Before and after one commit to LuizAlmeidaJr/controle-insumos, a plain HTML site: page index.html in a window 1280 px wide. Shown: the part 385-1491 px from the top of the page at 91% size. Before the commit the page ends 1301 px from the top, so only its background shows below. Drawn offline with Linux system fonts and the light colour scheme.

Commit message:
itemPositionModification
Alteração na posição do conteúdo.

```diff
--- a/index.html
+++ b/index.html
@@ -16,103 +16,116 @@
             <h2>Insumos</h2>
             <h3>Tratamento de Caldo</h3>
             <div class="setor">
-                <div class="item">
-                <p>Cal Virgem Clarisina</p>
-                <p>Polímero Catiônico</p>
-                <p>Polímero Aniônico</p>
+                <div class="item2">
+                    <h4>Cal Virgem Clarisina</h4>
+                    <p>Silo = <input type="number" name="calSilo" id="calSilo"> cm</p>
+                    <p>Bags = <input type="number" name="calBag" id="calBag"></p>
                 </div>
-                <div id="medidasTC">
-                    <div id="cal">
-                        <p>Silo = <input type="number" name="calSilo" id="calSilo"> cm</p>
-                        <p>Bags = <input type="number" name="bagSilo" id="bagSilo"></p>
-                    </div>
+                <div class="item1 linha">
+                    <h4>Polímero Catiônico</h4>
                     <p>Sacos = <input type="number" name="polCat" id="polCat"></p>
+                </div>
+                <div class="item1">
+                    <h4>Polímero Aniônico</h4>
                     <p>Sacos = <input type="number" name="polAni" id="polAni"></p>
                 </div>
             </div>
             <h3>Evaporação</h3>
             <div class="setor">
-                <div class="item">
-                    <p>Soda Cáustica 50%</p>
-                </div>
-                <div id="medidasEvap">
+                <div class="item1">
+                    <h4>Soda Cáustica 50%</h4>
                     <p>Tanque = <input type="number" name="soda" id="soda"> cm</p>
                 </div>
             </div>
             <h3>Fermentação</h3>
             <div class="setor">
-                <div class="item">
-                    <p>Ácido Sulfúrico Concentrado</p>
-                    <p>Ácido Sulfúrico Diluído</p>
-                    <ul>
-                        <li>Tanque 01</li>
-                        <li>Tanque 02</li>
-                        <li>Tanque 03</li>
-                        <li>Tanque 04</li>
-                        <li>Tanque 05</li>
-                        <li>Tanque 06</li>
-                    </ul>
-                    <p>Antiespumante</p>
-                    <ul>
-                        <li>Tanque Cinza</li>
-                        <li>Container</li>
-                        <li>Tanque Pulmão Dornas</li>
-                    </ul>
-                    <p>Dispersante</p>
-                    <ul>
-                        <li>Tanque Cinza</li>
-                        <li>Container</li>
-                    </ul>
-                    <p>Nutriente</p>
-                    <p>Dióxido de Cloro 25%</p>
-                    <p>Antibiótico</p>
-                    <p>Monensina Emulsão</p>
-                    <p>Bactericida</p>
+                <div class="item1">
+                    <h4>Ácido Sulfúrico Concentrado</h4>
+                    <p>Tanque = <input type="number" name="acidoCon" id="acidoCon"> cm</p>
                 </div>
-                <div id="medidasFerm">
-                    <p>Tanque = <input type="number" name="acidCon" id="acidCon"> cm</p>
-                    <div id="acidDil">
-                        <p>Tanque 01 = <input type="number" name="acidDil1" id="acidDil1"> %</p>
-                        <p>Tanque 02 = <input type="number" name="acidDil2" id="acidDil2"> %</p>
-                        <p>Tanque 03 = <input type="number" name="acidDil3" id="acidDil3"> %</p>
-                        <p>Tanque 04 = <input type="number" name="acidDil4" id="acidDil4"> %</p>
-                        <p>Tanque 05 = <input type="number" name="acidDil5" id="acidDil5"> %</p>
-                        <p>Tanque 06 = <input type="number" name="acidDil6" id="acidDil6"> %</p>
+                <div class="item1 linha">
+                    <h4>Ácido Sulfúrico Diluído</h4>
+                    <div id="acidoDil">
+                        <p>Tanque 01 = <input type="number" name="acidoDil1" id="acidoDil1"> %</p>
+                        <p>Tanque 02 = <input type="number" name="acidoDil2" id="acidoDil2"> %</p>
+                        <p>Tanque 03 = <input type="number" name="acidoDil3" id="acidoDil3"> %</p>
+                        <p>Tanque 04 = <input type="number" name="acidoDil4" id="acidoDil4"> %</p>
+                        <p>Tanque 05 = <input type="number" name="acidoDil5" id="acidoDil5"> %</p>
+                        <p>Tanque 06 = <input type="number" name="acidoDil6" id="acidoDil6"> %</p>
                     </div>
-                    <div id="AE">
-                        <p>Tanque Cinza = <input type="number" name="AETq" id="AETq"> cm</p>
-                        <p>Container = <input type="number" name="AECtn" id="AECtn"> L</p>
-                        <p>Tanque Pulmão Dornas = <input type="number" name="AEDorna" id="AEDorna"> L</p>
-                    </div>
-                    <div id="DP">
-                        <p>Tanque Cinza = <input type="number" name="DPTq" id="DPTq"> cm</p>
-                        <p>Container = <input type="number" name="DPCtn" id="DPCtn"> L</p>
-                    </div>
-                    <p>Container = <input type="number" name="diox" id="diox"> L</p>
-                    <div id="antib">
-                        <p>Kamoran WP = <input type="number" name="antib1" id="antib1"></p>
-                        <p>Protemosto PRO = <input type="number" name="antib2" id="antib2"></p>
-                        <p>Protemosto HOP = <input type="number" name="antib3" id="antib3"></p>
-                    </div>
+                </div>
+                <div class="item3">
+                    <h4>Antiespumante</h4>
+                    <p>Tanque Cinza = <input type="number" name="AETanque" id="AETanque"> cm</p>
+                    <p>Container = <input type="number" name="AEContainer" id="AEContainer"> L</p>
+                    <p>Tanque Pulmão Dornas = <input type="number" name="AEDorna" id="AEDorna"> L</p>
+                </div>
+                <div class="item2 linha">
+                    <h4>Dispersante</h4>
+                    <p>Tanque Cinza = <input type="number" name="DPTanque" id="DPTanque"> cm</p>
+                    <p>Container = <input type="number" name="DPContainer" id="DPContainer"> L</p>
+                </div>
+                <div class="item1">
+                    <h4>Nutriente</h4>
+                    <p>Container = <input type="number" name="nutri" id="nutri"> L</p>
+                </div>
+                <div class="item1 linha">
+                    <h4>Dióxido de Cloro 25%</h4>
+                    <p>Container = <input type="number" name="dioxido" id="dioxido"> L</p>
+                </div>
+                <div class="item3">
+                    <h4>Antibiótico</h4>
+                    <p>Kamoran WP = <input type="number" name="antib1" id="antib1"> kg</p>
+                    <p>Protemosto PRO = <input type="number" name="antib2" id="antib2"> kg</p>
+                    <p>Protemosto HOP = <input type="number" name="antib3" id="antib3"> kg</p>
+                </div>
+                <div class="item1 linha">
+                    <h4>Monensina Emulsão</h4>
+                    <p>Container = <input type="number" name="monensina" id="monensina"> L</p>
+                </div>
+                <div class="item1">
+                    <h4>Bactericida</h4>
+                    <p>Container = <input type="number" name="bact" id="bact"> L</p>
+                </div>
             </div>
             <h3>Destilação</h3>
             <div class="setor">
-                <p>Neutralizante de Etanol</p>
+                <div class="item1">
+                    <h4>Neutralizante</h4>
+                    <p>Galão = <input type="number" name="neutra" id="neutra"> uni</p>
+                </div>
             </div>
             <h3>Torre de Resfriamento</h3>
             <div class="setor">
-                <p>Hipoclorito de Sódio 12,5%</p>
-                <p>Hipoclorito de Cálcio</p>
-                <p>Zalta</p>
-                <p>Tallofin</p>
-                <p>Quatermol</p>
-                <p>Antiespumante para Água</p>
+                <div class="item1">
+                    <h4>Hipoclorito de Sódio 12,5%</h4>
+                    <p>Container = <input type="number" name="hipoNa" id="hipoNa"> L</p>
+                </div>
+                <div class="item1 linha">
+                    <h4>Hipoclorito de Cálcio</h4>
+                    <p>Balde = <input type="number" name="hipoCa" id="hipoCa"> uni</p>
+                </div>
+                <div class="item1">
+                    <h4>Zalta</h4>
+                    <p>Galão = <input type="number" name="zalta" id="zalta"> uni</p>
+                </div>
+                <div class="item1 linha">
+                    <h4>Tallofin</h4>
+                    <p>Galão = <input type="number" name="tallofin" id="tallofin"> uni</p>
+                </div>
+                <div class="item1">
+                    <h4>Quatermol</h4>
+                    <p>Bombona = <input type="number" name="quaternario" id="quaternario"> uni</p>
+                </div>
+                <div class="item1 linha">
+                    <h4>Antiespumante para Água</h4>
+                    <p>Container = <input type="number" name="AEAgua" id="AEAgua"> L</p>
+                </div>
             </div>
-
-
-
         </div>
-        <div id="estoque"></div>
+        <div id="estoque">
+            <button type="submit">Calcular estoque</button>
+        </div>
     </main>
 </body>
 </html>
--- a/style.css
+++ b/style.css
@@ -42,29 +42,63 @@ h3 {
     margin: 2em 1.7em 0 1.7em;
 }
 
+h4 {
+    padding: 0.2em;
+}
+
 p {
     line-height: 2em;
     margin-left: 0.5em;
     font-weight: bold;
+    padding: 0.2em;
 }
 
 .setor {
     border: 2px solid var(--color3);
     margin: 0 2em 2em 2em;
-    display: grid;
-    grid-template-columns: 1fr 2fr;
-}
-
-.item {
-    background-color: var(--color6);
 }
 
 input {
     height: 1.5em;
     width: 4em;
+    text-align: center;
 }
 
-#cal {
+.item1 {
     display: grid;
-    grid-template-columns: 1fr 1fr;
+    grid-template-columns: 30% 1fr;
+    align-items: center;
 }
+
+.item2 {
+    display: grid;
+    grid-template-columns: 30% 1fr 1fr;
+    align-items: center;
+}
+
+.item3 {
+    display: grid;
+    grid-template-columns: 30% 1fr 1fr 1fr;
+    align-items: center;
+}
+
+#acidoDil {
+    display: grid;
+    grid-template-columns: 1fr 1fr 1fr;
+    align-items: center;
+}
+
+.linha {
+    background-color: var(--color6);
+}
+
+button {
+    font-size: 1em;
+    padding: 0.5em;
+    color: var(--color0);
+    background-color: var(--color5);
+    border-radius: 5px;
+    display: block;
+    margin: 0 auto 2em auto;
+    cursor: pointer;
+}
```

· · ·

▶ TASK DIRECTIONS
Nothing but a number should be given: the count of lines above that hold "columns".

▶ EXERCISE RESPONSE
6